#### WHAT TO PRODUCE
What is the number of lines in these entries that include "Backbone"? Write that number and no other text.

(DATA FOR THE TASK)

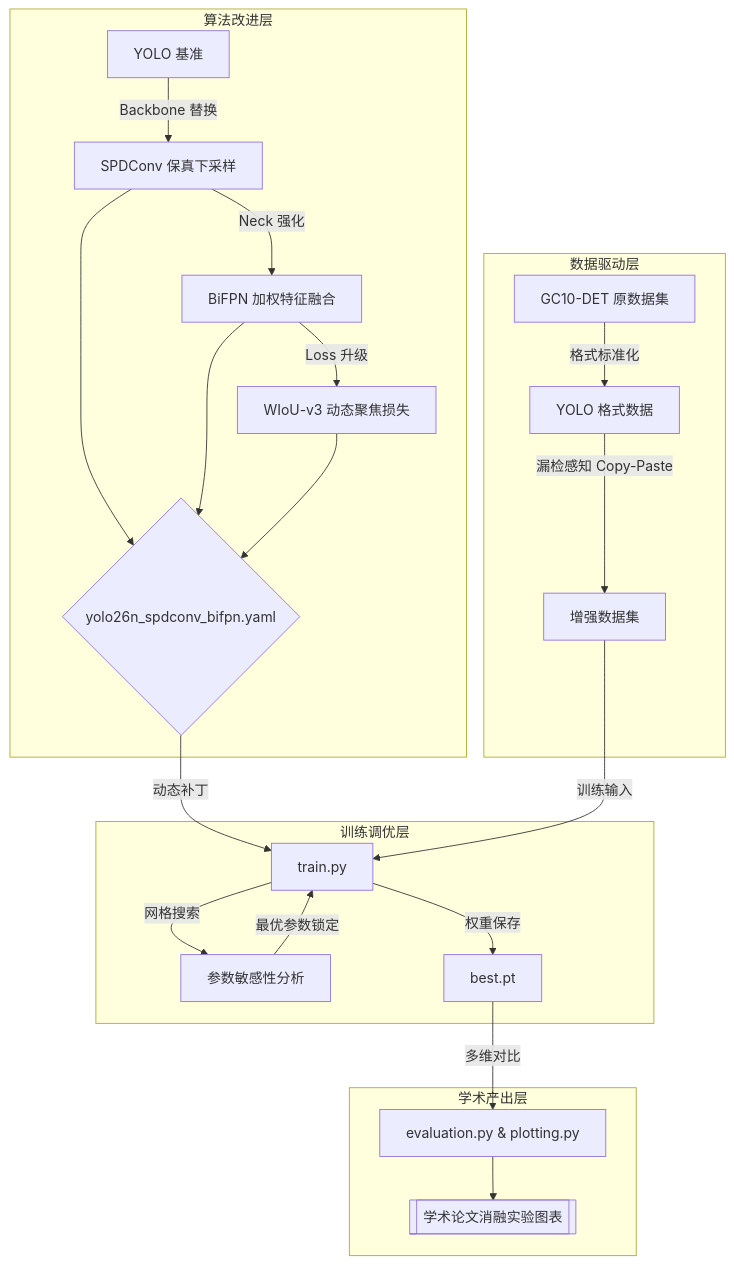
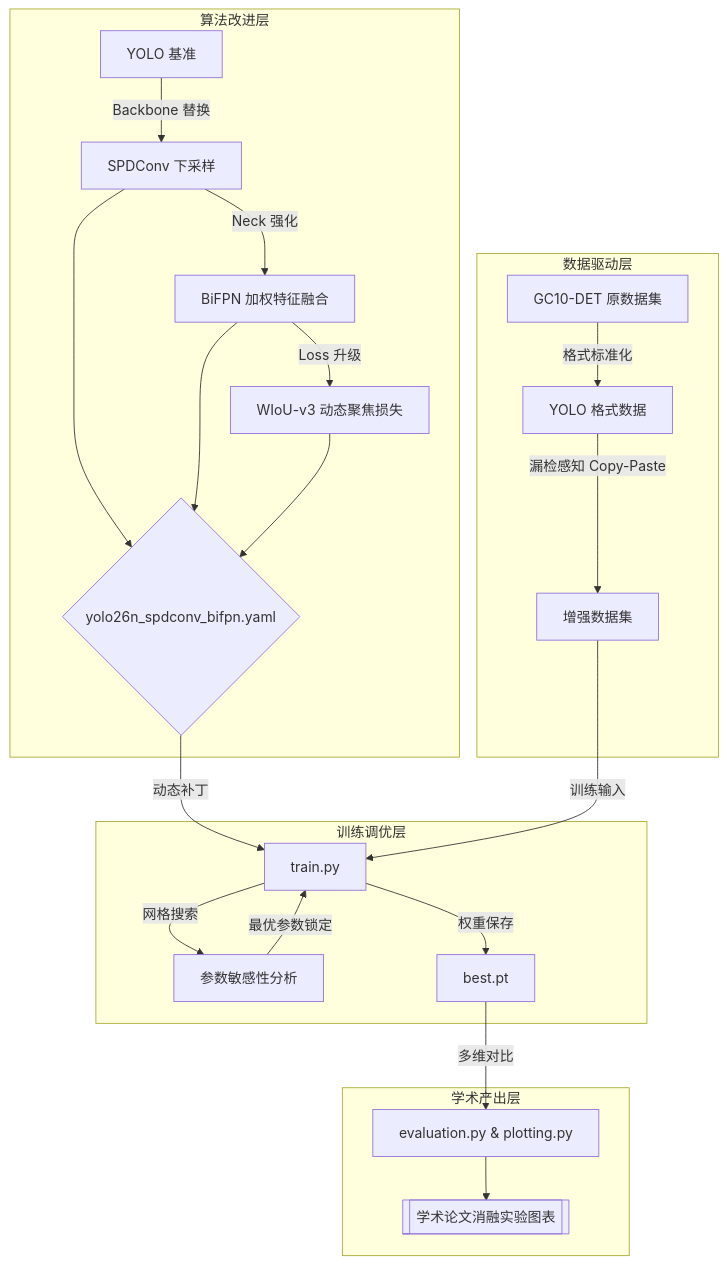
Before and after one commit to jhuang6451/defect_detection_yolo: the diagram in README.md, drawn with Mermaid. The commit also changed other lines of this file and 1 other file, not shown here.

Commit message:
Update README, add script for automatically extracting paper materials

````diff
--- a/README.md
+++ b/README.md
@@ -18,27 +18,27 @@
 ```mermaid
 flowchart TD
     subgraph Data_Hub [数据驱动层]
         A[GC10-DET 原数据集] -->|格式标准化| B[YOLO 格式数据]
         B -->|漏检感知 Copy-Paste| C[增强数据集]
     end
 
     subgraph Core_Model [算法改进层]
-        E[YOLO 基准] -->|Backbone 替换| F[SPDConv 保真下采样]
+        E[YOLO 基准] -->|Backbone 替换| F[SPDConv 下采样]
         F -->|Neck 强化| G[BiFPN 加权特征融合]
         G -->|Loss 升级| H[WIoU-v3 动态聚焦损失]
         F & G & H --> I{yolo26n_spdconv_bifpn.yaml}
     end
 
     subgraph Optimization [训练调优层]
         I -->|动态补丁| J[train.py]
         C -->|训练输入| J
         J -->|网格搜索| K[参数敏感性分析]
         K -->|最优参数锁定| J
         J -->|权重保存| L[best.pt]
     end
 
     subgraph Academic_Output [学术产出层]
         L -->|多维对比| M[evaluation.py & plotting.py]
         M --> P[[学术论文消融实验图表]]
     end
 ```
````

(End DATA FOR THE TASK)

#### FINISHED TASK
2